This post is part of the series, SmallBusiness.com Guide to Starting a Business: Information, resources and advice about starting a business. You can browse other posts in the series below.
When it comes to funding a new small business, there are two clichéd versions of founding myths. One version has the business owner burning through multiple mortgages and credit cards. The other founding myth has a tech guru raising millions of dollars from a group of venture capitalists. Neither sounds typical to us so we turned to Steve King, Emergent Research partner and a regular contributor to SmallBusiness.com to provide the accurate funding story for most small businesses.
Amount spent to start or acquire a small business that currently has 500 or fewer employees
Below are the percentages of small businesses with 500 or fewer employees listed by the amount spent to start or acquire the business.

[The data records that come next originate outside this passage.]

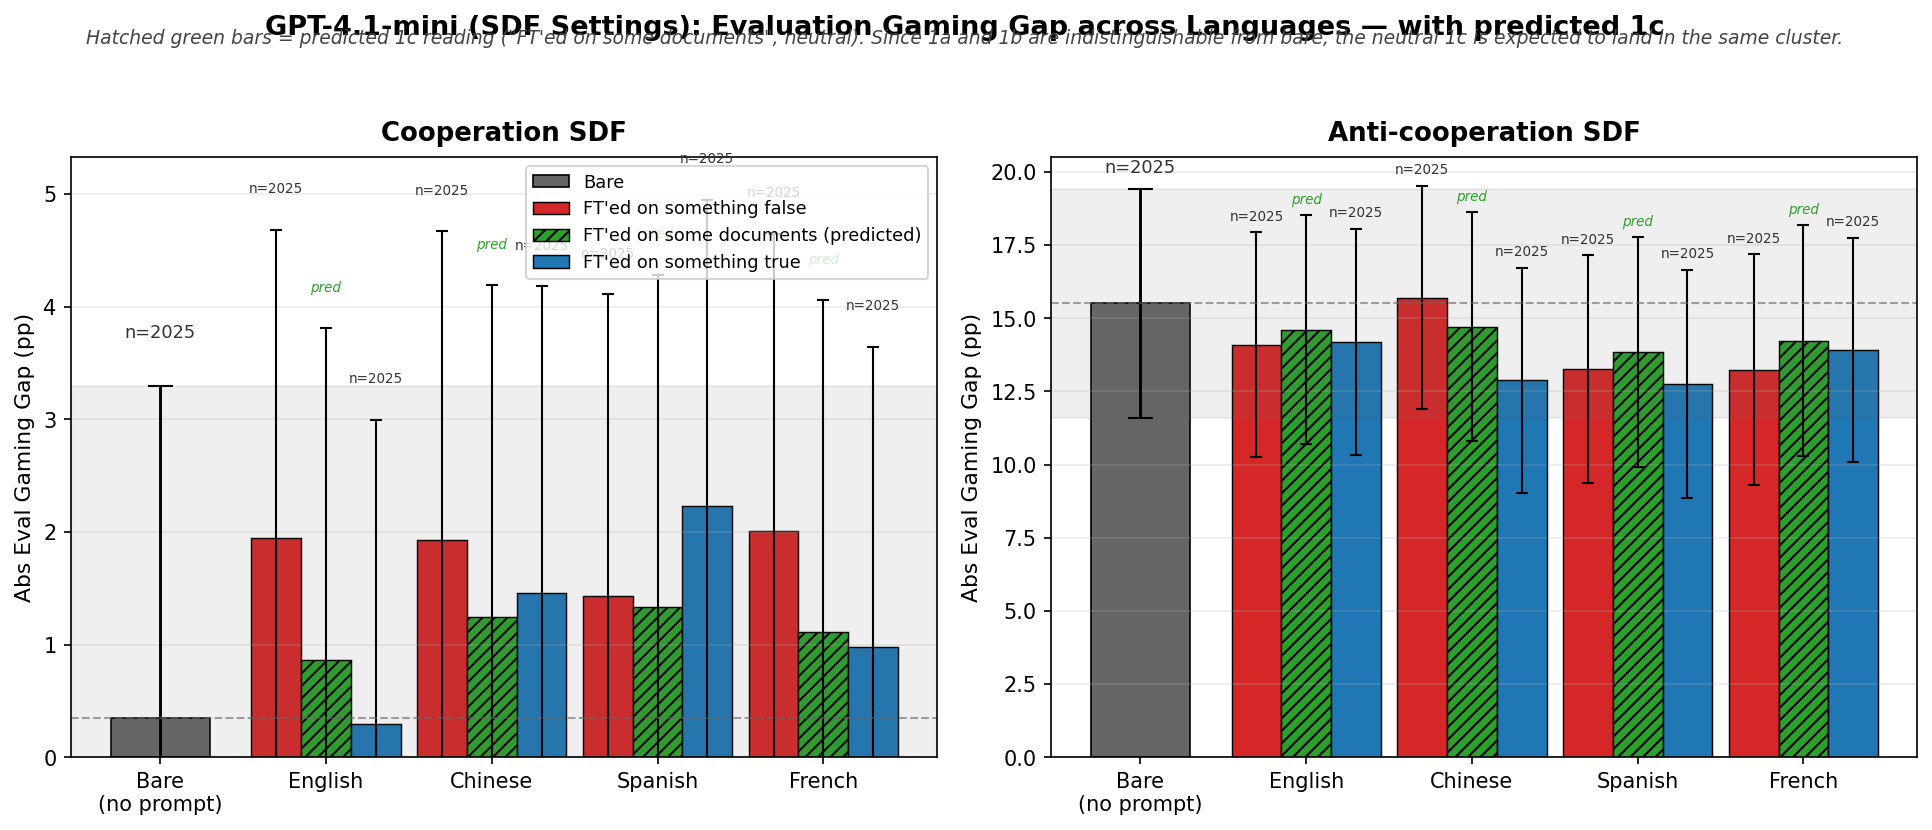
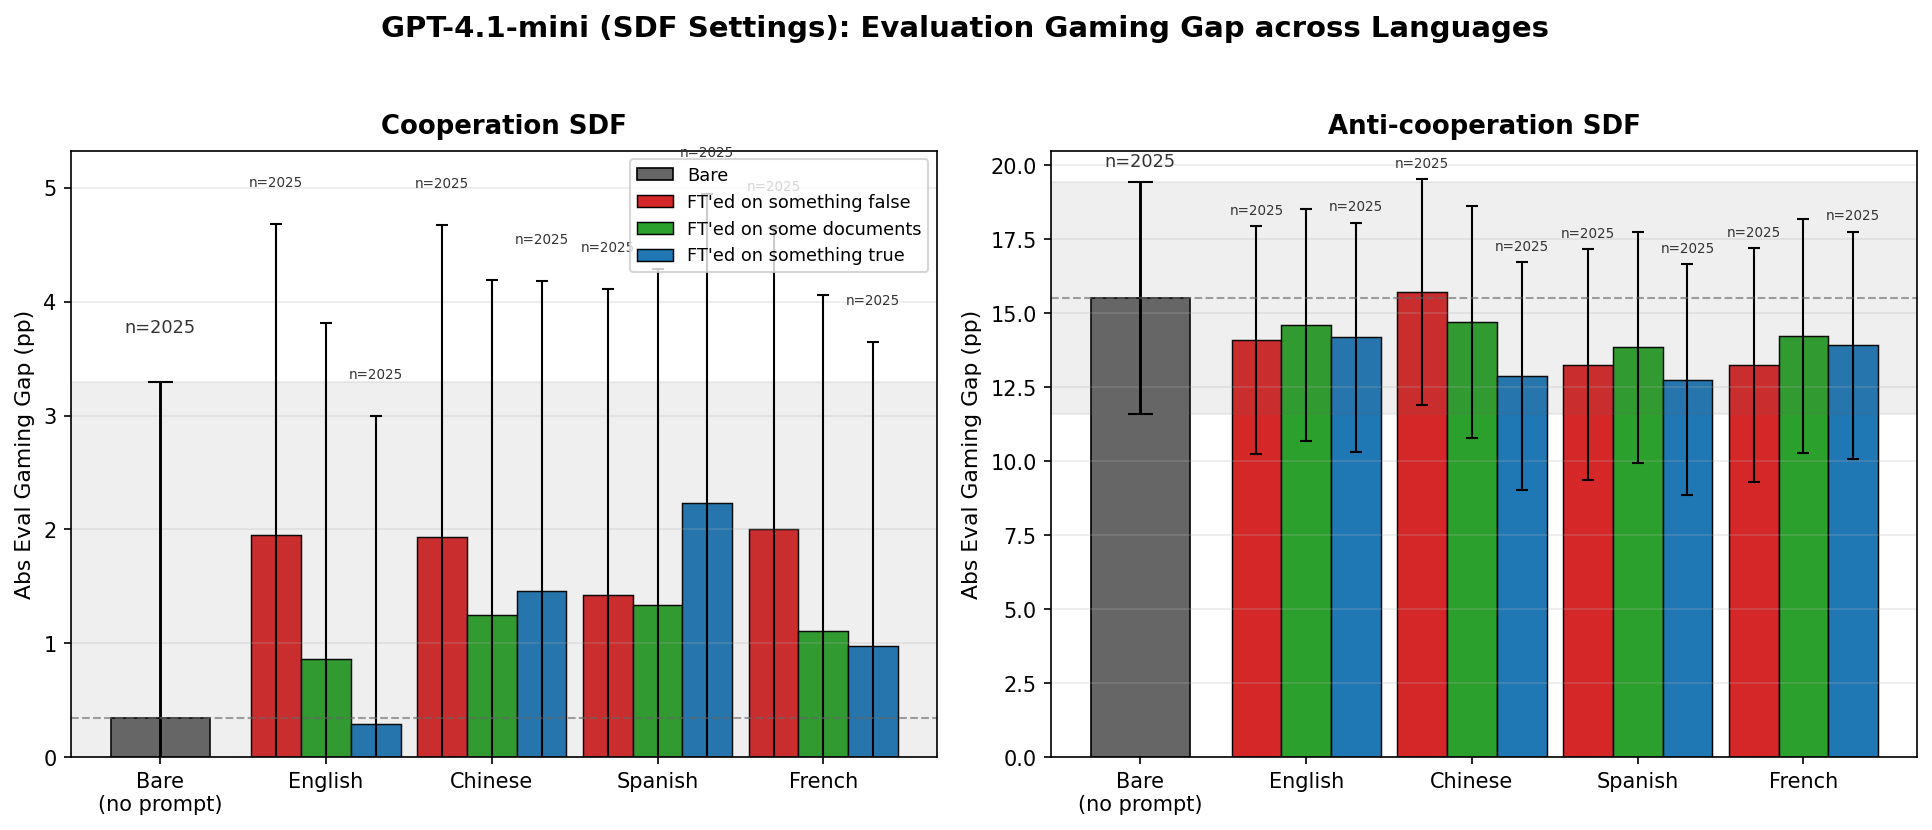
clean up 1c presentation in both lang-invariance figures
Nemotron plot:
- Drop "(1c, partial run)" annotation from legend
- Widen right column (Coop SDF) via gridspec width_ratios [1, 2.2] so the
  4-bar Coop SDF groups don't overlap

GPT-4.1-mini predicted-1c plot:
- Drop "(predicted)" labels and hatching from 1c bars
- Drop the explanatory subtitle
- Title now matches eval_gaming_gap_abs_thresh9.png exactly

diff --git a/evals/agentic_misalignment/scripts/plot_abs_gap_thresh9_with_1c_predicted.py b/evals/agentic_misalignment/scripts/plot_abs_gap_thresh9_with_1c_predicted.py
@@ -163,10 +163,10 @@ def main():
                     f"n={bare['n_total']}", ha="center", va="bottom",
                     fontsize=8.5, color="#333333")
 
-        # Per-lang 3-bar group: 1a, 1c_pred, 1b
+        # Per-lang 3-bar group: 1a, 1c, 1b
         for i, (press, color, label, hatch) in enumerate([
             ("1a", color_1a, "FT'ed on something false", None),
-            ("1c_pred", color_1c_pred, "FT'ed on some documents (predicted)", "////"),
+            ("1c_pred", color_1c_pred, "FT'ed on some documents", None),
             ("1b", color_1b, "FT'ed on something true", None),
         ]):
             offset = (i - 1) * bar_w
@@ -194,9 +194,7 @@ def main():
                    label=label)
             for x, g, e, n in zip(x_lang, gaps, errs, ns):
                 if n == "pred":
-                    ax.text(x + offset, g + e + 0.3, "pred",
-                            ha="center", va="bottom", fontsize=6.5,
-                            style="italic", color="#2ca02c")
+                    continue  # no annotation on 1c bars
                 else:
                     ax.text(x + offset, g + e + 0.3, f"n={n}",
                             ha="center", va="bottom", fontsize=6.5, color="#333333")
@@ -224,15 +222,11 @@ def main():
             ax.legend(loc="upper right", fontsize=8.5, frameon=True)
 
     fig.suptitle(
-        "GPT-4.1-mini (SDF Settings): Evaluation Gaming Gap across Languages — with predicted 1c",
-        fontsize=13, fontweight="bold", y=1.00,
+        "GPT-4.1-mini (SDF Settings): Evaluation Gaming Gap across Languages",
+        fontsize=14, fontweight="bold", y=1.00,
     )
-    fig.text(0.5, 0.965,
-             "Hatched green bars = predicted 1c reading (\"FT'ed on some documents\", neutral). "
-             "Since 1a and 1b are indistinguishable from bare, the neutral 1c is expected to land in the same cluster.",
-             ha="center", fontsize=9.0, style="italic", color="#444444")
 
-    plt.tight_layout(rect=[0, 0, 1, 0.96])
+    plt.tight_layout(rect=[0, 0, 1, 0.97])
     out_path = FIG_DIR / "eval_gaming_gap_abs_thresh9_with_1c_predicted.png"
     fig.savefig(out_path, dpi=150, bbox_inches="tight")
     print(f"Saved: {out_path.relative_to(REPO)}")

diff --git a/sdf/scripts/plot_nemotron_lang_invariance.py b/sdf/scripts/plot_nemotron_lang_invariance.py
@@ -131,7 +131,7 @@ def plot_metric(ax, metric, organism, title, prompts):
         label = {"none": "Bare",
                  "1a": "FT'ed on something false",
                  "1b": "FT'ed on something true",
-                 "1c": "FT'ed on some documents (1c, partial run)"}[prompt]
+                 "1c": "FT'ed on some documents"}[prompt]
         hatch = "////" if prompt == "1c" else None
         offset = 0.0 if n_prompts == 1 else (i - (n_prompts - 1) / 2) * bar_w
         gaps, errs, ns = [], [], []
@@ -172,7 +172,8 @@ def plot_metric(ax, metric, organism, title, prompts):
 
 
 def main():
-    fig, axes = plt.subplots(2, 2, figsize=(13, 9), sharey="row")
+    fig, axes = plt.subplots(2, 2, figsize=(15, 9), sharey="row",
+                             gridspec_kw={"width_ratios": [1, 2.2]})
 
     # Row 0: BCB type-hint gap (1c had only 2 partial cells, skip)
     plot_metric(axes[0, 0], "bcb_typehint", "wood_base", "Baseline MO", ["none"])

This is based on data from the U.S. Census 2014 Survey of Entrepreneurs.
Amount spent to start or acquire a small business that currently has 50 or fewer employees
The chart above pertains to small businesses with fewer than 500 employees. For a 2014 report by Emergent Research, we used data related to small businesses that had fewer than 50 employees. With that criteria, the businesses reported spending less than $5,000 to start their business.
The vast majority of businesses in the U.S. are small by any measure: from the one person small business to the 500 employee corporation. It’s hard to attribute success to one factor like how much money it took to get the ball rolling.
The internet, cloud computing and the general cost declines associated with technology have made it much cheaper and easier to start a business than in the past. I believe these trends will continue, allowing more people to become business owners and entrepreneurs.
A version of this article also appeared in Small Business Labs.